[Start of Attachment]

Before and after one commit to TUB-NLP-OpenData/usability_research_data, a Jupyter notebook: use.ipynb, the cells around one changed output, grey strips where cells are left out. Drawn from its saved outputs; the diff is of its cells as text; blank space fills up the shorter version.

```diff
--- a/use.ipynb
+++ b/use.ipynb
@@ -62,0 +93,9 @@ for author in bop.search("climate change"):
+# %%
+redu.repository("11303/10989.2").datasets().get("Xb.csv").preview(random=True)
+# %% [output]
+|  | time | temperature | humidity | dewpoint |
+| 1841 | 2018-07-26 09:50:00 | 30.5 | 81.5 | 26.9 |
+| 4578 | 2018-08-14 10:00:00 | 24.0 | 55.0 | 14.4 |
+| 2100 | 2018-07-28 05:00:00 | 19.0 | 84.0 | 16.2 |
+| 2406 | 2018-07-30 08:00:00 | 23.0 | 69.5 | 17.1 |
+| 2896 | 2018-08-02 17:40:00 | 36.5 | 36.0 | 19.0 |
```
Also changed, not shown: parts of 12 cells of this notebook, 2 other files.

[End of Attachment]

- EXERCISE DIRECTIONS -
If a line above holds the string "output", return it as it stands.

- RESPONSE FOR THIS EXERCISE -
Before and after one commit to TUB-NLP-OpenData/usability_research_data, a Jupyter notebook: use.ipynb, the cells around one changed output, grey strips where cells are left out. Drawn from its saved outputs; the diff is of its cells as text; blank space fills up the shorter version.
+# %% [output]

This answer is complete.